Dataset entries
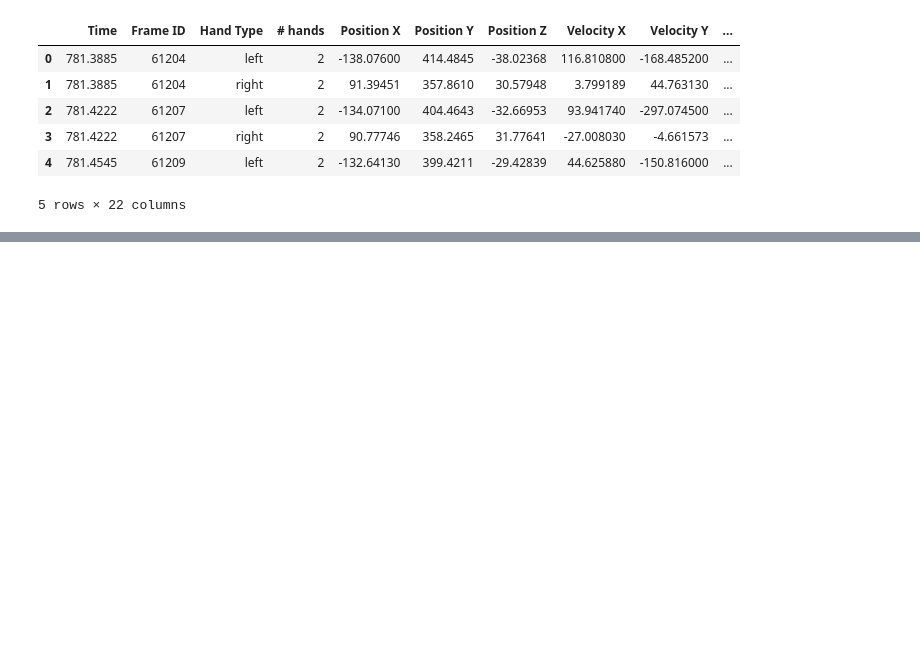
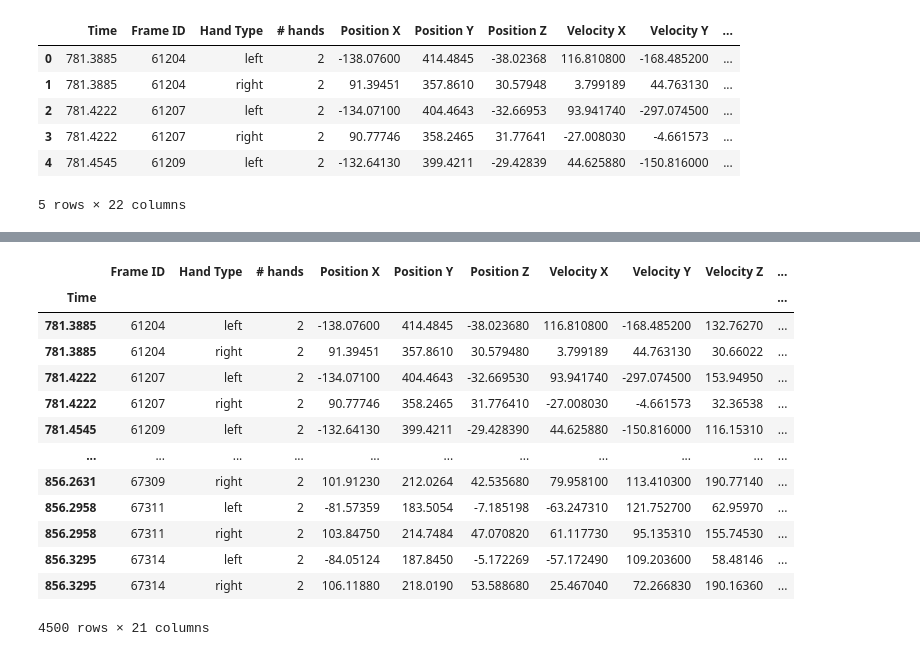
Before and after one commit to Daniel-Ros/DataSiceneIIFinalWork, a Jupyter notebook: hand.ipynb, the cells around one changed output, grey strips where cells are left out. Cells and saved outputs as stored; diff of their text form; code cells hidden in the pictures; blank space fills up the shorter version.

```diff
--- a/hand.ipynb
+++ b/hand.ipynb
@@ -125,0 +98,17 @@ array([[<AxesSubplot:>, <AxesSubplot:>, <AxesSubplot:>]], dtype=object)
+# %%
+sync.set_index('Time')
+# %% [output]
+|  | Frame ID | Hand Type | # hands | Position X | Position Y | Position Z | Velocity X | Velocity Y | Velocity Z | ... |
+| Time |  |  |  |  |  |  |  |  |  | ... |
+| 781.3885 | 61204 | left | 2 | -138.07600 | 414.4845 | -38.023680 | 116.810800 | -168.485200 | 132.76270 | ... |
+| 781.3885 | 61204 | right | 2 | 91.39451 | 357.8610 | 30.579480 | 3.799189 | 44.763130 | 30.66022 | ... |
+| 781.4222 | 61207 | left | 2 | -134.07100 | 404.4643 | -32.669530 | 93.941740 | -297.074500 | 153.94950 | ... |
+| 781.4222 | 61207 | right | 2 | 90.77746 | 358.2465 | 31.776410 | -27.008030 | -4.661573 | 32.36538 | ... |
+| 781.4545 | 61209 | left | 2 | -132.64130 | 399.4211 | -29.428390 | 44.625880 | -150.816000 | 116.15310 | ... |
+| ... | ... | ... | ... | ... | ... | ... | ... | ... | ... | ... |
+| 856.2631 | 67309 | right | 2 | 101.91230 | 212.0264 | 42.535680 | 79.958100 | 113.410300 | 190.77140 | ... |
+| 856.2958 | 67311 | left | 2 | -81.57359 | 183.5054 | -7.185198 | -63.247310 | 121.752700 | 62.95970 | ... |
+| 856.2958 | 67311 | right | 2 | 103.84750 | 214.7484 | 47.070820 | 61.117730 | 95.135310 | 155.74530 | ... |
+| 856.3295 | 67314 | left | 2 | -84.05124 | 187.8450 | -5.172269 | -57.172490 | 109.203600 | 58.48146 | ... |
+| 856.3295 | 67314 | right | 2 | 106.11880 | 218.0190 | 53.588680 | 25.467040 | 72.266830 | 190.16360 | ... |
+4500 rows × 21 columns
```
Also changed, not shown: parts of 14 cells of this notebook, 2 other files.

Your task
Isolate the lines above that contain the word "right" and copy them.

Completed exercise
+| 781.3885 | 61204 | right | 2 | 91.39451 | 357.8610 | 30.579480 | 3.799189 | 44.763130 | 30.66022 | ... |
+| 781.4222 | 61207 | right | 2 | 90.77746 | 358.2465 | 31.776410 | -27.008030 | -4.661573 | 32.36538 | ... |
+| 856.2631 | 67309 | right | 2 | 101.91230 | 212.0264 | 42.535680 | 79.958100 | 113.410300 | 190.77140 | ... |
+| 856.2958 | 67311 | right | 2 | 103.84750 | 214.7484 | 47.070820 | 61.117730 | 95.135310 | 155.74530 | ... |
+| 856.3295 | 67314 | right | 2 | 106.11880 | 218.0190 | 53.588680 | 25.467040 | 72.266830 | 190.16360 | ... |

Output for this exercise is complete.